I was starting to rile up a bit, but I calmed down when Justine began describing her two children and four grandchildren.  Her grandson Cyrus, named after the original Cyrus, was a theater arts major at Indiana University.  He went by his middle name, Michael.

My cousin, the scion of the ultra-wealthy McCormick family, was walking on the same campus as me?

He was probably more liberal.

Maybe we would become friends.  We would hang out in House-in-the-Woods or Cavigny, sail on his yacht, fly over to London and Paris, chat about caviar...

Or we would become lovers.  He no doubt had a handsome, aristocratic face, dark hair, a gym-toned physique, and an enormous Mortadella beneath the belt.  I knew from my doomed pursuit of Richie Rich that virgin wool slacks show baskets a lot more effectively than our working-class Levis.
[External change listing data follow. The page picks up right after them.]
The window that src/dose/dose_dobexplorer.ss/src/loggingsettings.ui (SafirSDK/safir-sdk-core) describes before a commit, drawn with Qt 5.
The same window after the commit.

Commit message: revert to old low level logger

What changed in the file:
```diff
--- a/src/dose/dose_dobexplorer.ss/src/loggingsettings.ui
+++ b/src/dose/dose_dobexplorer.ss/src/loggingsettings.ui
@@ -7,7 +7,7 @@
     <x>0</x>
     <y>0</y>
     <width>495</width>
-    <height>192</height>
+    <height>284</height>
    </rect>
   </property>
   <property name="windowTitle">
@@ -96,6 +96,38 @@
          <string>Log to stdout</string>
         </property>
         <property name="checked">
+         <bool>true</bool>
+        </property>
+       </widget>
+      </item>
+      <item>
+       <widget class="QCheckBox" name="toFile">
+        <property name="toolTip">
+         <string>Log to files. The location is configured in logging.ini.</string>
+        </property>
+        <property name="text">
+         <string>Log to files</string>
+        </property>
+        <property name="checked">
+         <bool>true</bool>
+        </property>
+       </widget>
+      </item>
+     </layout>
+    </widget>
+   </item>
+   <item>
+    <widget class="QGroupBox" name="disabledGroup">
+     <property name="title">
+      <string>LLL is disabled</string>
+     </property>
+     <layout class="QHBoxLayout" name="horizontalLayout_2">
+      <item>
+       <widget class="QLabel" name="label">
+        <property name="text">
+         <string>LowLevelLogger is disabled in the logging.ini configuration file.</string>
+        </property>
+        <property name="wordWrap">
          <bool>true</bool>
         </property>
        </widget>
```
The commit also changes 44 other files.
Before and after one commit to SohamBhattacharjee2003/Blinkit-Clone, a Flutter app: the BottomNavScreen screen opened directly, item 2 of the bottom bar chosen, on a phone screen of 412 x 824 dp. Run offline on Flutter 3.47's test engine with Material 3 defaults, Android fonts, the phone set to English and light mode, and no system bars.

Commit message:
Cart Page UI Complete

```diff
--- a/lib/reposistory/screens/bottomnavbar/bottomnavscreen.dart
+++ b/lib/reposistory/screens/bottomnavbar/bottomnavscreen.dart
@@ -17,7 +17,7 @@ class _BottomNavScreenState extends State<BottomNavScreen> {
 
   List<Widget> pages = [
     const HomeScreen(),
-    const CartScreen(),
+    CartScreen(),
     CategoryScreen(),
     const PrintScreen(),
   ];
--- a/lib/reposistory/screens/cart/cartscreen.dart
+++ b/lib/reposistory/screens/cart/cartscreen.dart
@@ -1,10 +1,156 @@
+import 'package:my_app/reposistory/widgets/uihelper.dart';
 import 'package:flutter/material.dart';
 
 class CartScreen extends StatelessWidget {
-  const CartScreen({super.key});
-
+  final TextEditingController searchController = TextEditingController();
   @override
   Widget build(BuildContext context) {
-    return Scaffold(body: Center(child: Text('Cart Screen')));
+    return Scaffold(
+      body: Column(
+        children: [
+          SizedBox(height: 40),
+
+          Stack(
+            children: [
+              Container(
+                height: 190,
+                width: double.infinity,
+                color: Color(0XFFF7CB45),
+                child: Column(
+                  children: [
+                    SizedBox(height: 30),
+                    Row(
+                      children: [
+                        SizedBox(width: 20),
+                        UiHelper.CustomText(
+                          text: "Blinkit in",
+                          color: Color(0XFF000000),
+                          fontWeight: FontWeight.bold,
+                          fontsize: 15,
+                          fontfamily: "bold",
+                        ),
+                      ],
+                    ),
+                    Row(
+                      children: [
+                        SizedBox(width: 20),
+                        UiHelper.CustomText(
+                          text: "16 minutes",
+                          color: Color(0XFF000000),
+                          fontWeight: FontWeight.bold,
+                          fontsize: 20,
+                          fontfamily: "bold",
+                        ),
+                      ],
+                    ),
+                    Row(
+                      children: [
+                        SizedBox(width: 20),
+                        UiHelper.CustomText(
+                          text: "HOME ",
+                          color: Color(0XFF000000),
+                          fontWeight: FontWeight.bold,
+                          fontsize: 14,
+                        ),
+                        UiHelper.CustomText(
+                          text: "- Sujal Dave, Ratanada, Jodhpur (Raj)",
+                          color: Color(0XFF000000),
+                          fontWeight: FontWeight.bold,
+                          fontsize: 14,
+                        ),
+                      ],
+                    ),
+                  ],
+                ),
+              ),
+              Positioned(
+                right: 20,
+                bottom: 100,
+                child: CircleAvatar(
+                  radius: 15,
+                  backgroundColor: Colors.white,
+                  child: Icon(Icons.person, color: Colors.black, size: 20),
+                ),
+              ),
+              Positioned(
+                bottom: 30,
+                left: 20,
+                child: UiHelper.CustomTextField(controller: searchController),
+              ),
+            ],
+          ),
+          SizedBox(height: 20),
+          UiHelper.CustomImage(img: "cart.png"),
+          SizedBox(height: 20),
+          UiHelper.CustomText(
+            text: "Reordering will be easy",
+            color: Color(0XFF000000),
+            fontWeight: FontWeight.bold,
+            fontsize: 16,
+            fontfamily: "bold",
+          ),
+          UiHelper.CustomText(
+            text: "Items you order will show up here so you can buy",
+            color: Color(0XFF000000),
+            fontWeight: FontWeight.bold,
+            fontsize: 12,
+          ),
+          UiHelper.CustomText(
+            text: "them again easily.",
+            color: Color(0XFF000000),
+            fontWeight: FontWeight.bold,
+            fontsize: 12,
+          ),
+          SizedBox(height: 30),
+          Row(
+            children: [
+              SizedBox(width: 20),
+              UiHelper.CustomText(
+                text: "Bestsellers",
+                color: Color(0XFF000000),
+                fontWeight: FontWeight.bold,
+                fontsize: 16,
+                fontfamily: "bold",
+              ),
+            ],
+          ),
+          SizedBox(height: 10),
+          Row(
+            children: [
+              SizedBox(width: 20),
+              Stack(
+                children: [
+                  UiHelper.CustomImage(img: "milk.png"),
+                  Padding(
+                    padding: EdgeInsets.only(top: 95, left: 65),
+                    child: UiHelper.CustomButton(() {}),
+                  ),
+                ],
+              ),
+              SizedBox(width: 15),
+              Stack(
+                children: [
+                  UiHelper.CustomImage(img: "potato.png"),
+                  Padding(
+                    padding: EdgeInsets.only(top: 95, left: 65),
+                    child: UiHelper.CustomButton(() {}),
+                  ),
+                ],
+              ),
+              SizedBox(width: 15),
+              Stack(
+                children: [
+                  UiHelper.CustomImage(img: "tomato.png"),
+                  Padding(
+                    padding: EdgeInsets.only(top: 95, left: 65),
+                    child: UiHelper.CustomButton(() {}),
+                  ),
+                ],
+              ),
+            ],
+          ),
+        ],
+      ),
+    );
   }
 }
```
I fantasized about going down on him as we lay on the silk sheets in the gild-and-wood bedroom where he once prepared for polo matches and studied his Latin lessons.

Cousin Justine was mistaken -- there was no one named Cyrus Michael McCormick Grossman Hawthorne on campus.
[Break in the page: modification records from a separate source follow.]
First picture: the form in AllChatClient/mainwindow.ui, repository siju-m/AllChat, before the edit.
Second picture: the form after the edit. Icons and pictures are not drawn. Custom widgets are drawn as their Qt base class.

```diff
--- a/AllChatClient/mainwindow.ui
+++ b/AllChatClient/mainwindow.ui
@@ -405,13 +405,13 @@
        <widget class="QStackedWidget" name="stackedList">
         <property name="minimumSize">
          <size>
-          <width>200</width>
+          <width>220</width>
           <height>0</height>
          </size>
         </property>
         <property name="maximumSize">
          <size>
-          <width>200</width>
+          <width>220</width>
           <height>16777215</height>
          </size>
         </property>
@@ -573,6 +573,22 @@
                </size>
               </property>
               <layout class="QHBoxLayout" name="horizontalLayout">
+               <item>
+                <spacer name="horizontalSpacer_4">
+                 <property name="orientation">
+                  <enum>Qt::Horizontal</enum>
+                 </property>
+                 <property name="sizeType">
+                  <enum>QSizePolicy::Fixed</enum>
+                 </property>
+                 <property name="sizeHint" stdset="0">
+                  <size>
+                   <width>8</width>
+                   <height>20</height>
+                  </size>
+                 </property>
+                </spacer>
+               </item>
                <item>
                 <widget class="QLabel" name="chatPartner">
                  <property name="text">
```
"Oh, maybe he graduated already," she said.  "You know how time flies when you get older.  I think he's in Philadelphia now.  Let me look up the address for you."

The address was around the corner from a Philadelphia gay bar listed in my Gayellow Pages.  Michael was obviously gay!

Still, too far to go for a rich relative, gay or not, so I forgot about it until the summer of 1983, when Cousin Justine died.  Her daughter found my name in her address book, and had her assistant call me.

It was an odd prospect, going to the funeral of someone I'd never met and only spoke to twice. But, I figured, it would be a chance to meet other McCormicks, including my fifth cousin, the gay Philadelphia theater arts major named Cyrus Michael.

In July 1983, I drove from Bloomington up to an Episcopal Church in Elkhart, Indiana for the funeral.  The reception was held at the home of Justine's daughter and son-in-law: an English Tudor with sculpted grounds.

As I mingled among the McCormcks, Grossmans, Hawthornes, Dressers, Jacksons, and Bialis, I heard the same right-wing politics as among my working-class relatives.  Maybe worse.

But at least Cousin Michael was gay.  Tall, lithe, rather feminine, with glasses and a short beard.

We didn't hook up -- you don't really cruise a guy at his grandmother's funeral -- but we talked about growing up gay in our respective households.

"I grew up on stories of your grandpa's dirty tricks," Cousin Michael told me.  "I always thought it was so cool to be able to do your own thing, without all the obligations that come with being a McCormick.  In fact, I think that's what gave me the motivation to become an actor."

"Besides," he added with a grin, "Hanging out with the working class has some advantages. That manual labor builds biceps, and those Levis show baskets a lot better than Armani wool slacks."

The grass is always greener....

See also: Was My Grandfather Gay?